Herodotus and the dating of the battle of thermopylae
After this engagement, the Allied navy at Artemisium received news of the defeat at Thermopylae.
In Athens, however, the ambassadors were put on trial and then executed by throwing them in a pit; in Sparta, they were simply thrown down a well.
Xerxes decided that the Hellespont would be bridged to allow his army to cross to Europe, and that a canal should be dug across the isthmus of Mount Athos (rounding which headland, a Persian fleet had been destroyed in 492 BC).
The Athenians had also been preparing for war with the Persians since the mid-480s BC, and in 482 BC the decision was taken, under the guidance of the Athenian politician Themistocles, to build a massive fleet of triremes that would be necessary for the Greeks to fight the Persians.
This actually suggests that Herodotus might have done a reasonable job of being even-handed.

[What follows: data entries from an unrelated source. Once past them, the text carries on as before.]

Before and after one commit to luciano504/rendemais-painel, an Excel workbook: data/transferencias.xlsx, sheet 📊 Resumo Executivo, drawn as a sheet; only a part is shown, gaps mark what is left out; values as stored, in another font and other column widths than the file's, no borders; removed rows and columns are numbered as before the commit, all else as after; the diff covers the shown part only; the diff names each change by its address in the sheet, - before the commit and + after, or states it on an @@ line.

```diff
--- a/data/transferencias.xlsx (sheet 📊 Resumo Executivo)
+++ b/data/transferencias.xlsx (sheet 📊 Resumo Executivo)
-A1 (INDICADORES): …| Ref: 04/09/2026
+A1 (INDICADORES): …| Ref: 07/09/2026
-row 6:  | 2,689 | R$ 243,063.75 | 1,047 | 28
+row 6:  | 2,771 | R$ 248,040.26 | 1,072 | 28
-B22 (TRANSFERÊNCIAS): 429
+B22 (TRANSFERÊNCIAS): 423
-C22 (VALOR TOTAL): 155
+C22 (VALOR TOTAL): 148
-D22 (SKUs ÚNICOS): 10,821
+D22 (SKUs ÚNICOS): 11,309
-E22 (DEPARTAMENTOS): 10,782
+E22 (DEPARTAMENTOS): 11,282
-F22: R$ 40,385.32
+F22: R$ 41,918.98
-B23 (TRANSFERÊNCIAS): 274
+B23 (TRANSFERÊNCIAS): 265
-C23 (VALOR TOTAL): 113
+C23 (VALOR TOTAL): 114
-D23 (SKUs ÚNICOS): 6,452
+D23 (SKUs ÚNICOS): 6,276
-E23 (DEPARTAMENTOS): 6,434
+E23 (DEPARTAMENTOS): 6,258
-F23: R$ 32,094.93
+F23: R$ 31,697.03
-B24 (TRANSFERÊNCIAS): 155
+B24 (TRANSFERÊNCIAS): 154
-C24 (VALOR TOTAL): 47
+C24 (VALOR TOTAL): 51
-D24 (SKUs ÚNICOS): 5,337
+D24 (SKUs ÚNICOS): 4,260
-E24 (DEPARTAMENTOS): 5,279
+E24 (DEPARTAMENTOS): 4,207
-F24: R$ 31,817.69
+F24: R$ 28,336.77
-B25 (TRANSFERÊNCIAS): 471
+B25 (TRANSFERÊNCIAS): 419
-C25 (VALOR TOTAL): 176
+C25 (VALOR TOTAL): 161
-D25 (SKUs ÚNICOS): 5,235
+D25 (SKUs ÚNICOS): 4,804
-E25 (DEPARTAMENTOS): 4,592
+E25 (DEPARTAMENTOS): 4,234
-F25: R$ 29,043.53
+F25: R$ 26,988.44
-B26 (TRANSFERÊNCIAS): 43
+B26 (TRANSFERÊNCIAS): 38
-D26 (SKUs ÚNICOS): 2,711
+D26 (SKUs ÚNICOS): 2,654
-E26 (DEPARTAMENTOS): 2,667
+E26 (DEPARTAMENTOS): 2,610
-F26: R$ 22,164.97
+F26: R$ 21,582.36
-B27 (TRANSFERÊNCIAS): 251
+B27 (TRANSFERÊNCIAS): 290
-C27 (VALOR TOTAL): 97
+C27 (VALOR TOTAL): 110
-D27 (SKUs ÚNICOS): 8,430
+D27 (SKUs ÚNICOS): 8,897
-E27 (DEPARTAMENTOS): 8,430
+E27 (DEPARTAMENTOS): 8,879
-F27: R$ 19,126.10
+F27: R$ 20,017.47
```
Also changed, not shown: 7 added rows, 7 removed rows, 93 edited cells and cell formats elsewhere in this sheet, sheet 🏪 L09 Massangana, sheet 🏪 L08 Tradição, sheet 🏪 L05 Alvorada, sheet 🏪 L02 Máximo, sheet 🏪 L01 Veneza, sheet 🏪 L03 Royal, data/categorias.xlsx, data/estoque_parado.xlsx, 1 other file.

The prevailing modern view is perhaps that Herodotus generally did a remarkable job in his Historia, but that some of his specific details (particularly troop numbers and dates) should be viewed with skepticism.